═════ Records for processing ═════

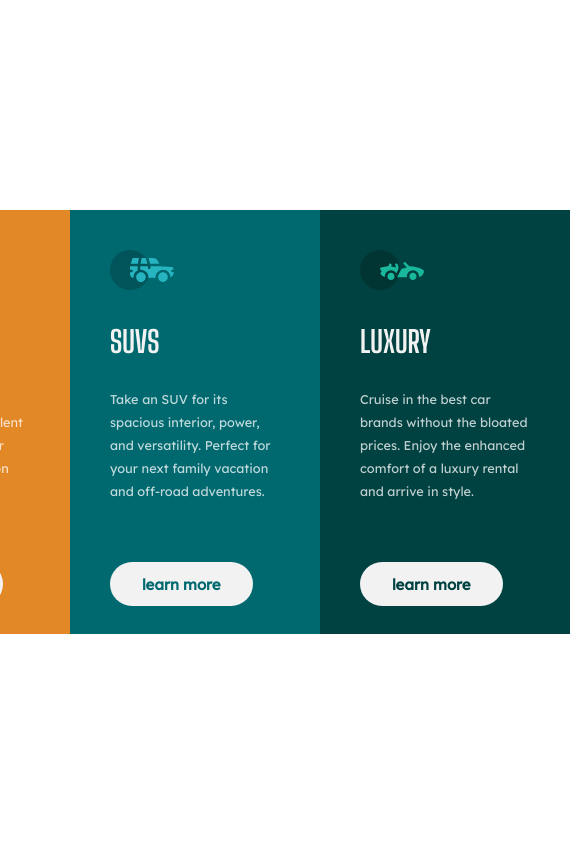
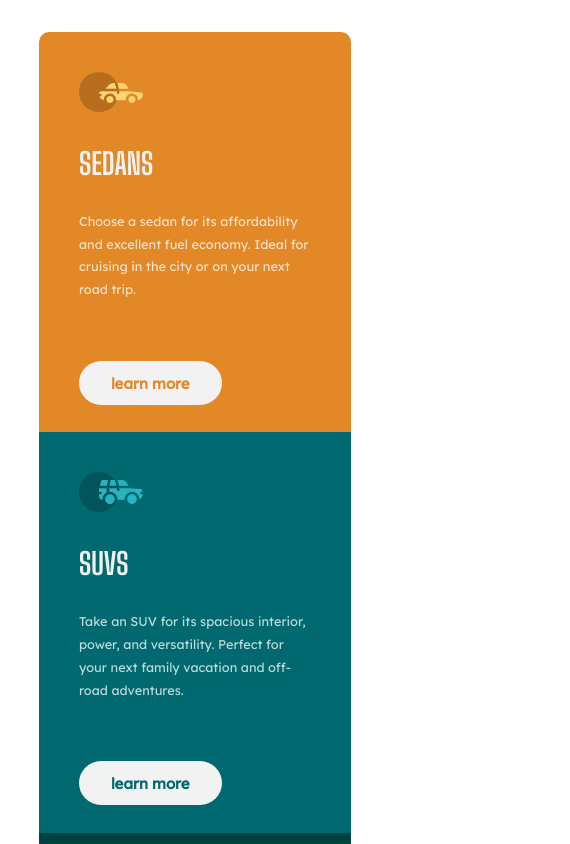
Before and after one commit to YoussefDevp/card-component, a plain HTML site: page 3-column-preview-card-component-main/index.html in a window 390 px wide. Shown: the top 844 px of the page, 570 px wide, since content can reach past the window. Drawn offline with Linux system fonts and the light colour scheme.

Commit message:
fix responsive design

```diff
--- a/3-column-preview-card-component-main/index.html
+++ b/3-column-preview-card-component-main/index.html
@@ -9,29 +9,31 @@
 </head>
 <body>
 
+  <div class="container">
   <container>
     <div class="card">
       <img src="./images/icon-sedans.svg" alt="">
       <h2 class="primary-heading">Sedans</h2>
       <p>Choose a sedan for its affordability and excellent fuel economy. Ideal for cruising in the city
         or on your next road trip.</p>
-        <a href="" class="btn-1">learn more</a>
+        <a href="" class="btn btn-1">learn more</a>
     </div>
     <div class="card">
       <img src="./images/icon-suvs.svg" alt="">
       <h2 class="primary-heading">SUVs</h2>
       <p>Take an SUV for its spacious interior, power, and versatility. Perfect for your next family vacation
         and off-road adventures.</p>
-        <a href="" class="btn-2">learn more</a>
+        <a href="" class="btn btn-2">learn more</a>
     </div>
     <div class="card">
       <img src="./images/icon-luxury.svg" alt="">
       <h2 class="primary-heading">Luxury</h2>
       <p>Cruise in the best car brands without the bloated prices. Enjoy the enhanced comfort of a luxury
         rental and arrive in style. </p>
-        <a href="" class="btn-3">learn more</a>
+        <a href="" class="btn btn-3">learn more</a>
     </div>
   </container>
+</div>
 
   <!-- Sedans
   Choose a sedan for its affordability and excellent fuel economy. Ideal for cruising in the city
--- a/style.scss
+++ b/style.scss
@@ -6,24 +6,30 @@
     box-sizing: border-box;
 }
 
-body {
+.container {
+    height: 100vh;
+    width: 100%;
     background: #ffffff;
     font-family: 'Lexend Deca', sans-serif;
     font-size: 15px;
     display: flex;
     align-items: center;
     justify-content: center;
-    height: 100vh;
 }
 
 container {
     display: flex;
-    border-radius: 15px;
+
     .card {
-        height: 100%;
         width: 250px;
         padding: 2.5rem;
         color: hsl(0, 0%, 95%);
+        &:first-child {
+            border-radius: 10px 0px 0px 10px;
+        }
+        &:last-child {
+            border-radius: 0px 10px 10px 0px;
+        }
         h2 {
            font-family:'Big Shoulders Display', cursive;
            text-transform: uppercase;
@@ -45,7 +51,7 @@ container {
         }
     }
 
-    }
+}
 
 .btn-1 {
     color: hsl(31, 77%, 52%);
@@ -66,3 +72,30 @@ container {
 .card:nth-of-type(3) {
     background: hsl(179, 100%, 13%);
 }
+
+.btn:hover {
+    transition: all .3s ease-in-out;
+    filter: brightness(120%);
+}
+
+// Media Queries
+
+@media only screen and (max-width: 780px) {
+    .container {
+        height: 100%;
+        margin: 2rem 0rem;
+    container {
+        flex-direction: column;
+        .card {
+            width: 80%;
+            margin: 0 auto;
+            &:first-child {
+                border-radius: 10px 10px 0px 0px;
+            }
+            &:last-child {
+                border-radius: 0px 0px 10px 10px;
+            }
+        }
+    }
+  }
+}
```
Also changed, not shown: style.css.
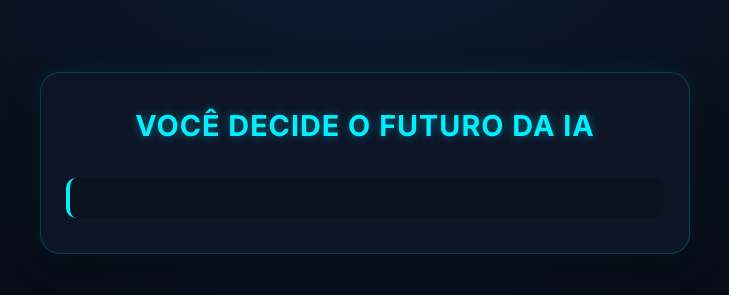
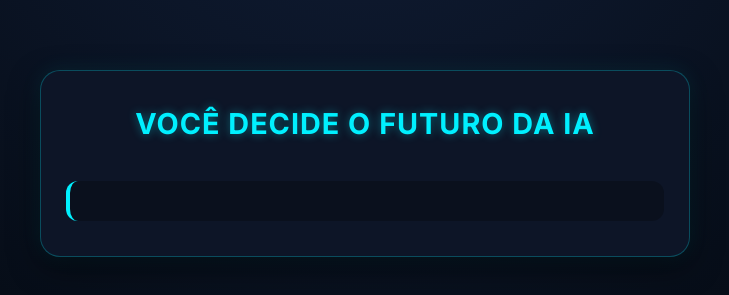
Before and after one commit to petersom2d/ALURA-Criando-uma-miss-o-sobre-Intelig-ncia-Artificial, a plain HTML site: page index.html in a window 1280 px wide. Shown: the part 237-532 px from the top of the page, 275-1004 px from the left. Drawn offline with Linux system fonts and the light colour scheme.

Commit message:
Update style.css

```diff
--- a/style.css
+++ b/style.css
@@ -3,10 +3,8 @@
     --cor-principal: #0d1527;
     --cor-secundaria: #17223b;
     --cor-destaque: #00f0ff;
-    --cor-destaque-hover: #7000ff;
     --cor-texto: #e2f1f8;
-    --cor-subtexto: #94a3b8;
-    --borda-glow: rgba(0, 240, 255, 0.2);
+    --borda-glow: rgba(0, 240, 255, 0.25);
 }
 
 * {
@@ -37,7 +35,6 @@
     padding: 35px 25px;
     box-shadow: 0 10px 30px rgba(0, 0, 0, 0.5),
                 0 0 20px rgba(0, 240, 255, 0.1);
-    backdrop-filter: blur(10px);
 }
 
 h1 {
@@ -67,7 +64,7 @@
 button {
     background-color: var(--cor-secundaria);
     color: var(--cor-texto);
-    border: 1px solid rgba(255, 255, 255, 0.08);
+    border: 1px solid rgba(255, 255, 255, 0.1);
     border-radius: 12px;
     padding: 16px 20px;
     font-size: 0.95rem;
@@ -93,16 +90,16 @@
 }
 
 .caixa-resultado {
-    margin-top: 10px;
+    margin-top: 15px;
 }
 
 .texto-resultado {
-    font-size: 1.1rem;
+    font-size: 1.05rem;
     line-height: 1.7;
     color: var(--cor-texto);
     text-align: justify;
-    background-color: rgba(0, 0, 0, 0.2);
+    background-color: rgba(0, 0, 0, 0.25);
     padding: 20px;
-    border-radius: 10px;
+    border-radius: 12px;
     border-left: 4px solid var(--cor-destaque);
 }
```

═════

▸ **Directions**:
Only the lines that contain the string "container" should be copied from the entries above.

▸ **Solution below**:
+  <div class="container">
   <container>
   </container>
+.container {
 container {
@@ -45,7 +51,7 @@ container {
@@ -66,3 +72,30 @@ container {
+    .container {
+    container {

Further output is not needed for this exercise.